CAMPAIGNERS from churches and organisations in Bradford visited the HSBC bank, in Market Street, today to urge the bank to stop financing climate-wrecking fossil fuels.

The seven campaigners were part of a national action by Christian Aid to visit branches across the country, calling on the global bank to ensure its activity is in keeping with the Paris Agreement’s target of keeping the global warming rise within 1.5 degrees above pre-industrial temperatures.

The campaigners delivered a letter to the branch staff to forward to HSBC CEO, John Flint,and a petition urging the bank to invest in clean energy and help protect the world and its people.

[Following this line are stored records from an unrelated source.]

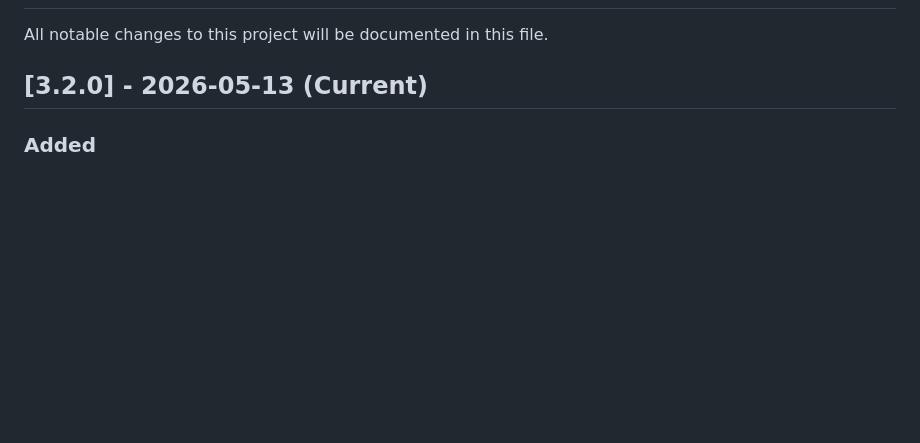
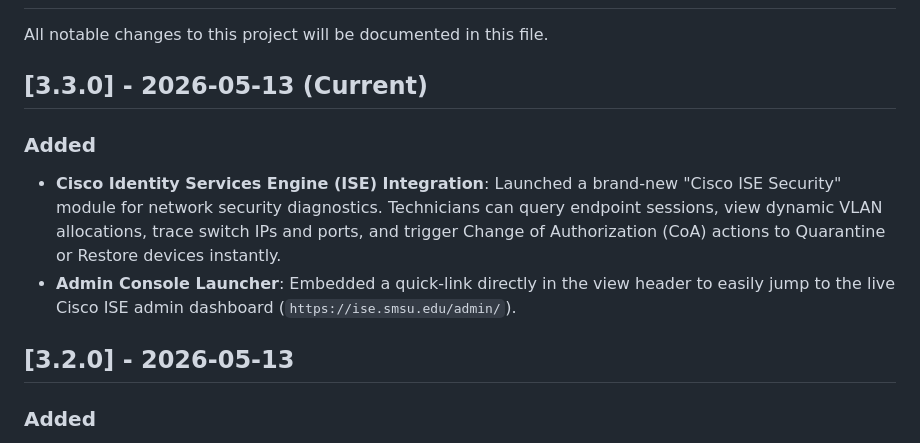
Before and after one commit to shadman1996/AI-For-TRC, a Markdown page: CHANGELOG.md, the part around the change. GitHub-like rendering; blank space fills up the shorter version.

Commit message:
Update changelog for [3.3.0] detailing Cisco ISE integration features

```diff
--- a/CHANGELOG.md
+++ b/CHANGELOG.md
@@ -2,7 +2,12 @@
 
 All notable changes to this project will be documented in this file.
 
-## [3.2.0] - 2026-05-13 (Current)
+## [3.3.0] - 2026-05-13 (Current)
+### Added
+- **Cisco Identity Services Engine (ISE) Integration**: Launched a brand-new "Cisco ISE Security" module for network security diagnostics. Technicians can query endpoint sessions, view dynamic VLAN allocations, trace switch IPs and ports, and trigger Change of Authorization (CoA) actions to Quarantine or Restore devices instantly.
+- **Admin Console Launcher**: Embedded a quick-link directly in the view header to easily jump to the live Cisco ISE admin dashboard (`https://ise.smsu.edu/admin/`).
+
+## [3.2.0] - 2026-05-13
 ### Added
 - **Premium Appearance & Personalization Suite**: Complete visual redesign adding customizable high-density typography (fonts like Outfit, Inter, Playfair), adjustable Glassmorphism intensities (Frosted, Translucent, solid), and flexible Chat Bubble Framing shapes.
 - **Active Directory Account Operations**: Brand-new operations panel inside AD & User Management allowing direct StarID lookups, account status toggles, lockouts checks, password resets, and account unlocking.
```
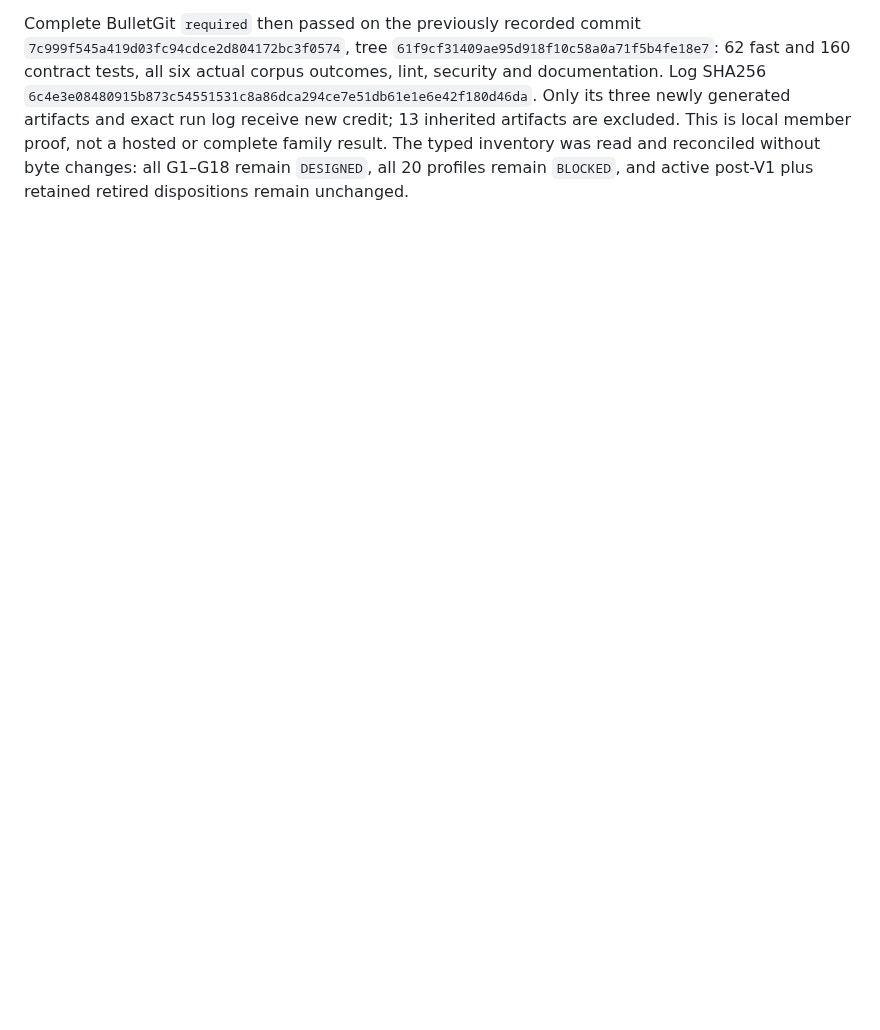
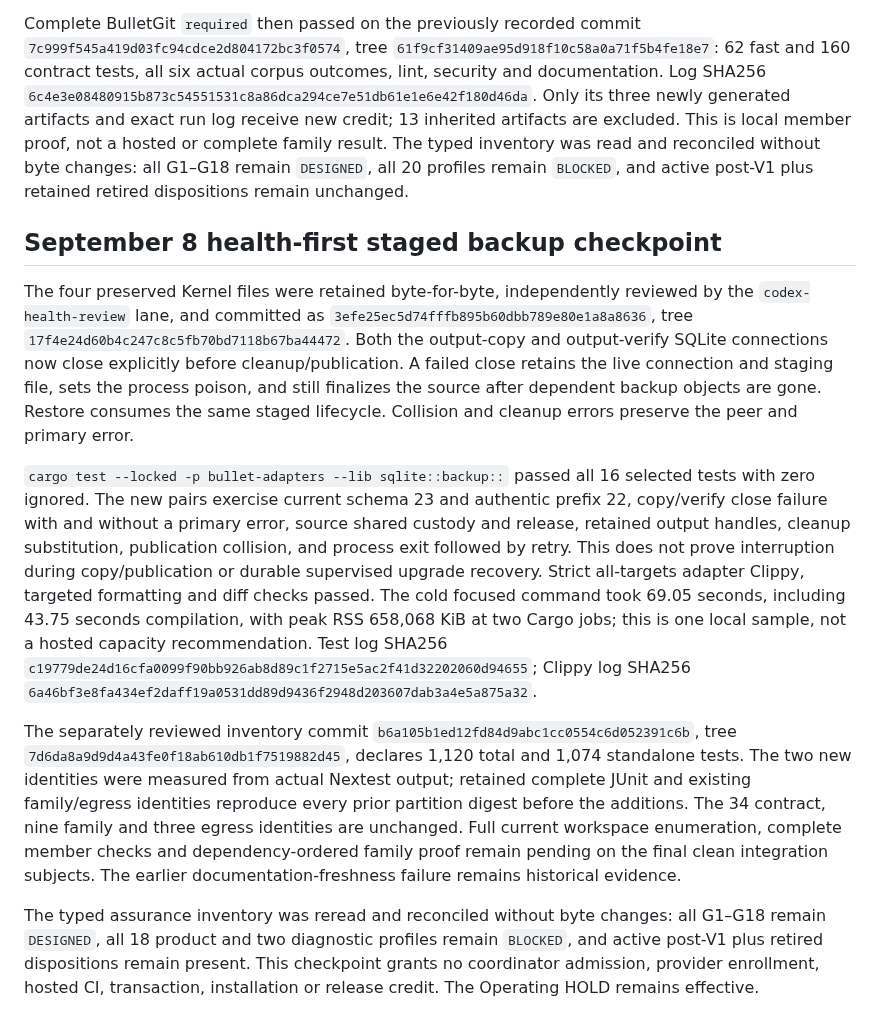
Before and after one commit to neverhuman/bullet-farm, a Markdown page: docs/assurance/production-prerequisite-checkpoints.md, the part around the change. Drawn GitHub-style; blank space fills up the shorter version.

Commit message:
docs: adopt health-first verification and record backup checkpoint

```diff
--- a/docs/assurance/production-prerequisite-checkpoints.md
+++ b/docs/assurance/production-prerequisite-checkpoints.md
@@ -394,3 +394,47 @@ Only its three newly generated artifacts and exact run log receive new credit;
 or complete family result. The typed inventory was read and reconciled without
 byte changes: all G1–G18 remain `DESIGNED`, all 20 profiles remain `BLOCKED`,
 and active post-V1 plus retained retired dispositions remain unchanged.
+
+
+## September 8 health-first staged backup checkpoint
+
+The four preserved Kernel files were retained byte-for-byte, independently
+reviewed by the `codex-health-review` lane, and committed as
+`3efe25ec5d74fffb895b60dbb789e80e1a8a8636`, tree
+`17f4e24d60b4c247c8c5fb70bd7118b67ba44472`. Both the output-copy and output-verify
+SQLite connections now close explicitly before cleanup/publication. A failed
+close retains the live connection and staging file, sets the process poison,
+and still finalizes the source after dependent backup objects are gone. Restore
+consumes the same staged lifecycle. Collision and cleanup errors preserve the
+peer and primary error.
+
+`cargo test --locked -p bullet-adapters --lib sqlite::backup::` passed all 16
+selected tests with zero ignored. The new pairs exercise current schema 23 and
+authentic prefix 22, copy/verify close failure with and without a primary error,
+source shared custody and release, retained output handles, cleanup substitution,
+publication collision, and process exit followed by retry. This does not prove
+interruption during copy/publication or durable supervised upgrade recovery.
+Strict all-targets adapter Clippy, targeted formatting and diff checks passed.
+The cold focused command took 69.05 seconds, including 43.75 seconds compilation,
+with peak RSS 658,068 KiB at two Cargo jobs; this is one local sample, not a hosted
+capacity recommendation. Test log SHA256
+`c19779de24d16cfa0099f90bb926ab8d89c1f2715e5ac2f41d32202060d94655`;
+Clippy log SHA256
+`6a46bf3e8fa434ef2daff19a0531dd89d9436f2948d203607dab3a4e5a875a32`.
+
+The separately reviewed inventory commit
+`b6a105b1ed12fd84d9abc1cc0554c6d052391c6b`, tree
+`7d6da8a9d9d4a43fe0f18ab610db1f7519882d45`, declares 1,120 total and 1,074
+standalone tests. The two new identities were measured from actual Nextest
+output; retained complete JUnit and existing family/egress identities reproduce
+every prior partition digest before the additions. The 34 contract, nine family
+and three egress identities are unchanged. Full current workspace enumeration,
+complete member checks and dependency-ordered family proof remain pending on the
+final clean integration subjects. The earlier documentation-freshness failure
+remains historical evidence.
+
+The typed assurance inventory was reread and reconciled without byte changes:
+all G1–G18 remain `DESIGNED`, all 18 product and two diagnostic profiles remain
+`BLOCKED`, and active post-V1 plus retired dispositions remain present. This
+checkpoint grants no coordinator admission, provider enrollment, hosted CI,
+transaction, installation or release credit. The Operating HOLD remains effective.
```
Also changed, not shown: docs/assurance/full-product-dogfood-plan.md (+12 -4 lines), docs/assurance/product-gaps.md (+5 -2 lines).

They also called on the bank to phase out financing fossil fuels altogether, and to remove Bangladesh, Vietnam and Indonesia from an exception to a bar on financing new coal-powered plants across the world.

Campaigner David Somerville said: "These are exceptional times. We’ve sat back and expected other people to tackle climate change for too long.

"Christian Aid’s Lent and Easter appeal is called Rise Up, and as the waters rise around the world we have to rise up, and speak for all those people whose livelihoods are being destroyed by climate change.

"Leading scientists and the intergovernmental panel on climate change tell us we have 12 years to stop catastrophic climate change. We have to do everything we can to make sure that those financing dirty fossil fuels are held to account.

‘HSBC has agreed to invest $100 billion in tackling climate change by 2025. This is fantastic. But it’s still investing in fossil fuels, which are fuelling climate change and destroying lives. We want HSBC to use its position as a major bank to lead the way, and close the gap between its rhetoric and its actions."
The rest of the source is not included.